Alicia, Nina, and conference volunteer and MN SCBWI Banner Contest winner Sara Weingartner

I don’t think any toilets overflowed, but our cups sure did, with professional guidance,  reinvigorated vision, and fellowship with other writers and illustrators.

Saturday, October 11, keynotes, workshops, and manuscript reviews were topped off by book signings, a reception, and a portfolio showcase.

BruceHale

Bruce Hale

Bruce Hale, author of over 30 books for young readers, including the award-winning Chet Gecko Mysteries, School for S.P.I.E.S, and the Clark the Shark picture books, led the charge with Writer’s Mind, Warrior’s Mind: Winning the War of Art.

Hale instructed us with humor and inspiration, quoting the likes of  E. L. Doctorow: “Writing is a socially acceptable form of schizophrenia.” And Steven Pressfield: “Never forget: This very moment, we can change our lives. This second, we can sit down and do our work.”

Bruce Hale’s checklist for victory:

  1. Start good habits.
  2. Write like your hair is on fire.
  3. Think it through, take the big view.
  4. Teamwork makes the dream work.
  5. Face the iron tiger.
  6. Beat resistance with persistence.

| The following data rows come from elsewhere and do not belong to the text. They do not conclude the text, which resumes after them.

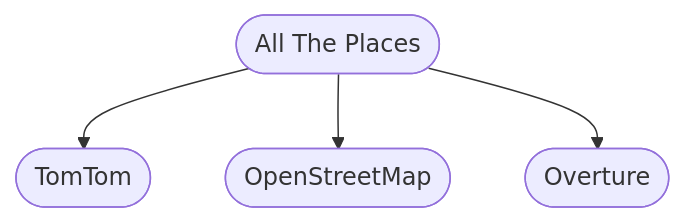
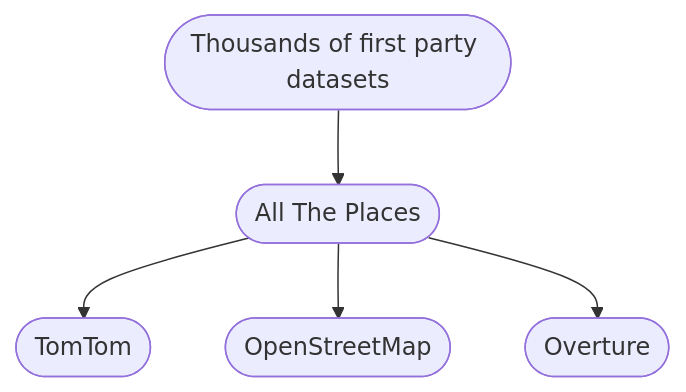
Before and after one commit to alltheplaces/alltheplaces: the diagram in README.md, drawn with Mermaid. The commit also changed other lines of this file, not shown here.

Commit message:
Add spiders

````diff
--- a/README.md
+++ b/README.md
@@ -6,15 +5,17 @@
 ```mermaid
 flowchart
+   Spiders(["Thousands of first party datasets"])
    ATP(["All The Places"])
    click ATP "https://alltheplaces.xyz/"
    OSM(["OpenStreetMap"])
    click OSM "https://www.openstreetmap.org/"
    TT(["TomTom"])
    click TT "https://www.tomtom.com/"
    Overture(["Overture"])
    click Overture "https://overturemaps.org/"
 
+   Spiders --> ATP
    ATP --> TT
    ATP --> OSM
    ATP --> Overture
 ```
````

See more at BruceHaleWritingTips.com

Carter Hasegawa

Carter Hasegawa

EmilyClement

Emily Clement

Saturday workshops included Carter Hasegawa, Assistant Editor, Candlewick Press, presenting Researching the Fantastic; and Emily Clement, Associate Editor, Arthur A. Levine Books presenting Love at First Sight: The Great First Page.

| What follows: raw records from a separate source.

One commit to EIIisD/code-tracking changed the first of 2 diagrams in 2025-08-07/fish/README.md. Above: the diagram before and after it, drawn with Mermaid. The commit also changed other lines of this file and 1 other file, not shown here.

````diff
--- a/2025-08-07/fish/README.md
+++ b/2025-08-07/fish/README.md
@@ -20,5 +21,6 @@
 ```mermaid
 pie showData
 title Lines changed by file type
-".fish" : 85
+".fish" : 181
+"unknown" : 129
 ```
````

EmilyMark

MN SCBWI Conference Volunteer, Mark Ceilley, introducing Emily Clement

Since the workshops occurred simultaneously, I only have notes on Emily Clement’s workshop.

When Clement  receives a manuscript she asks herself these questions: Does it evoke emotion? Does it have that little something extra? Does it make her feel something? Does it exude authority and confidence, a language and style that intrigues, and expectations, hints, or promises?

Some of her examples of great first pages:

  • Lisa Yee’s Millicent Min, Girl Genius
  • Bobbie Pyron’s Lucky Strike
  • Kate Milford’s Greenglass House
  • Nikki Loftin’s Nightingale Nest

Look for more conference highlights about Lisa Yee, Kelly Light, and ABDO Publishing in upcoming posts. In the meantime, check out my 2014 MN SCBWI Conference Photo Album where you’ll see the photos from this story and more.

Ann Page, me, Bruce Hale, and Louise Aamodt

Ann Page, me, Bruce Hale, and Louise Aamodt

B J Brilliant

Someone once said “A picture book without pictures is like the Pips without Gladys Knight.”

BJ Novak proved this wrong.

2014 MN SCBWI Annual Conference

Writing well involves community. A fabulous opportunity awaits you in just two-and-a-half weeks. The 2014 Minnesota Society of Children’s Book Writers and Illustrators will hold their annual conference.

2014_ConferenceTearOffPosterforWebThe first perk of the conference will be the wisdom you’ll gain; the second, the relationships you’ll develop.

If you haven’t signed up, it’s not too late. We can’t wait to see you there!

https://minnesota.scbwi.org/…/2014-mn-scbwi-conference…/